:: TASK DESCRIPTION ::
The entries are to be returned exactly, with images left out.

:: DATA TO EXAMINE ::
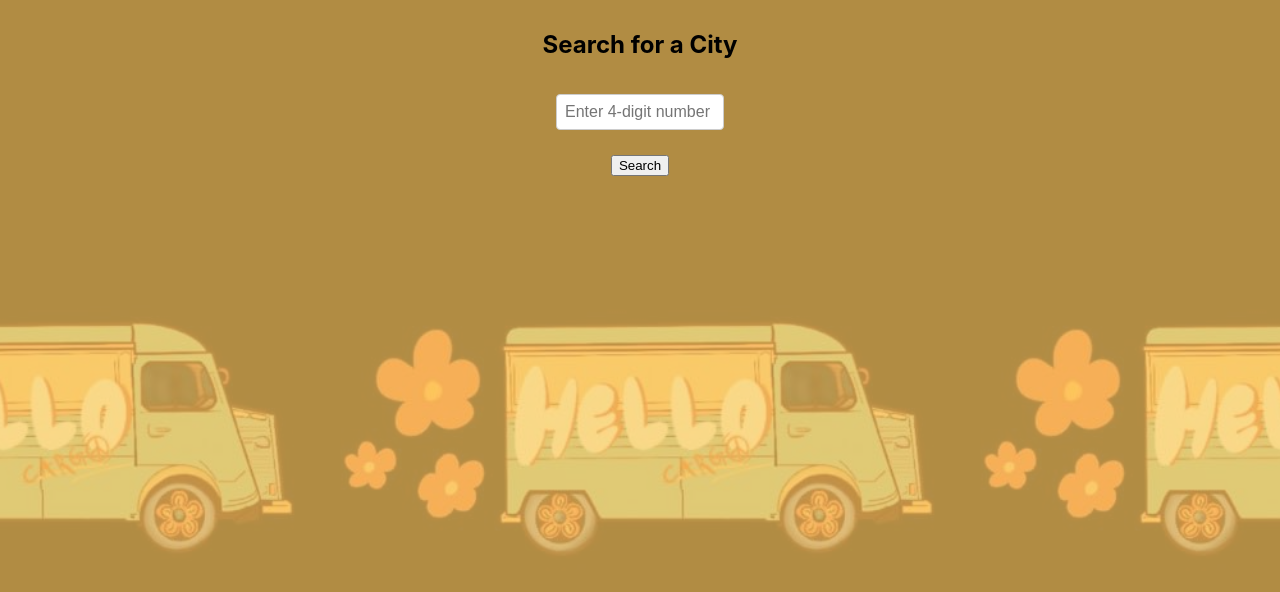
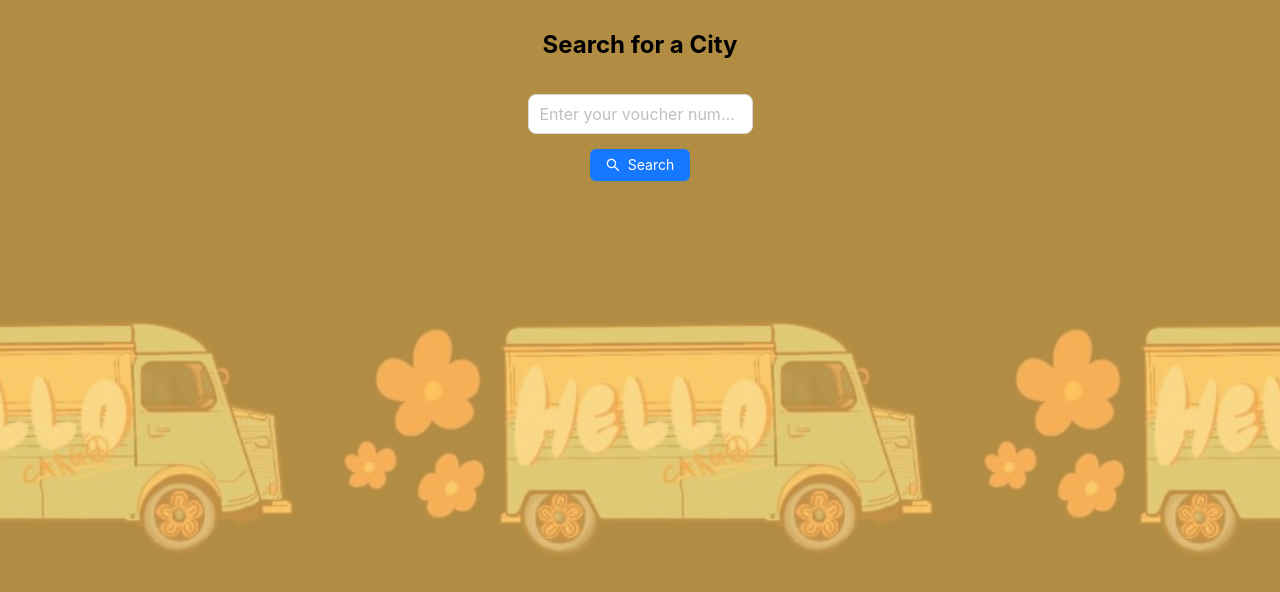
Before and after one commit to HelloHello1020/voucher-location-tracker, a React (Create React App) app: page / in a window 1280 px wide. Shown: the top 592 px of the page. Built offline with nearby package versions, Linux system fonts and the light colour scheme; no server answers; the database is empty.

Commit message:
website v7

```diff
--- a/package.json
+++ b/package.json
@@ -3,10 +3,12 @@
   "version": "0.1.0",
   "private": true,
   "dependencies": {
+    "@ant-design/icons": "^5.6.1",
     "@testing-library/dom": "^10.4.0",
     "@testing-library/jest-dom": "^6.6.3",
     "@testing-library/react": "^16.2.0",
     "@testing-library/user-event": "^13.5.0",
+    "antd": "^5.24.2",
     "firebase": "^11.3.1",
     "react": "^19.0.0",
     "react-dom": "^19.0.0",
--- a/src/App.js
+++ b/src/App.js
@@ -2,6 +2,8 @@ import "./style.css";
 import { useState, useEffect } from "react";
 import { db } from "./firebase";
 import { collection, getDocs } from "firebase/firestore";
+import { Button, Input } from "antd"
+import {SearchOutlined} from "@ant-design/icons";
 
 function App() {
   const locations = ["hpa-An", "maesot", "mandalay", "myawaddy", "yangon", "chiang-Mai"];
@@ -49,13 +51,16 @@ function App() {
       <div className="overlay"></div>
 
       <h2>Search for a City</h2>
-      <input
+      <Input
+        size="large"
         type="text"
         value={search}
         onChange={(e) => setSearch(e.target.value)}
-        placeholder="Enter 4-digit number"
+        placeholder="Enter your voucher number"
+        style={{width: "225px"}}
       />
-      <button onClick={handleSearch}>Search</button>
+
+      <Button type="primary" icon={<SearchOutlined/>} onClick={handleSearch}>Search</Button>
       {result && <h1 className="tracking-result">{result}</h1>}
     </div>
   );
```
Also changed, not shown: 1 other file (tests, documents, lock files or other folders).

:: SOLUTION FOR THIS TASK ::
Before and after one commit to HelloHello1020/voucher-location-tracker, a React (Create React App) app: page / in a window 1280 px wide. Shown: the top 592 px of the page. Built offline with nearby package versions, Linux system fonts and the light colour scheme; no server answers; the database is empty.

Commit message:
website v7

```diff
--- a/package.json
+++ b/package.json
@@ -3,10 +3,12 @@
   "version": "0.1.0",
   "private": true,
   "dependencies": {
+    "@ant-design/icons": "^5.6.1",
     "@testing-library/dom": "^10.4.0",
     "@testing-library/jest-dom": "^6.6.3",
     "@testing-library/react": "^16.2.0",
     "@testing-library/user-event": "^13.5.0",
+    "antd": "^5.24.2",
     "firebase": "^11.3.1",
     "react": "^19.0.0",
     "react-dom": "^19.0.0",
--- a/src/App.js
+++ b/src/App.js
@@ -2,6 +2,8 @@ import "./style.css";
 import { useState, useEffect } from "react";
 import { db } from "./firebase";
 import { collection, getDocs } from "firebase/firestore";
+import { Button, Input } from "antd"
+import {SearchOutlined} from "@ant-design/icons";
 
 function App() {
   const locations = ["hpa-An", "maesot", "mandalay", "myawaddy", "yangon", "chiang-Mai"];
@@ -49,13 +51,16 @@ function App() {
       <div className="overlay"></div>
 
       <h2>Search for a City</h2>
-      <input
+      <Input
+        size="large"
         type="text"
         value={search}
         onChange={(e) => setSearch(e.target.value)}
-        placeholder="Enter 4-digit number"
+        placeholder="Enter your voucher number"
+        style={{width: "225px"}}
       />
-      <button onClick={handleSearch}>Search</button>
+
+      <Button type="primary" icon={<SearchOutlined/>} onClick={handleSearch}>Search</Button>
       {result && <h1 className="tracking-result">{result}</h1>}
     </div>
   );
```
Also changed, not shown: 1 other file (tests, documents, lock files or other folders).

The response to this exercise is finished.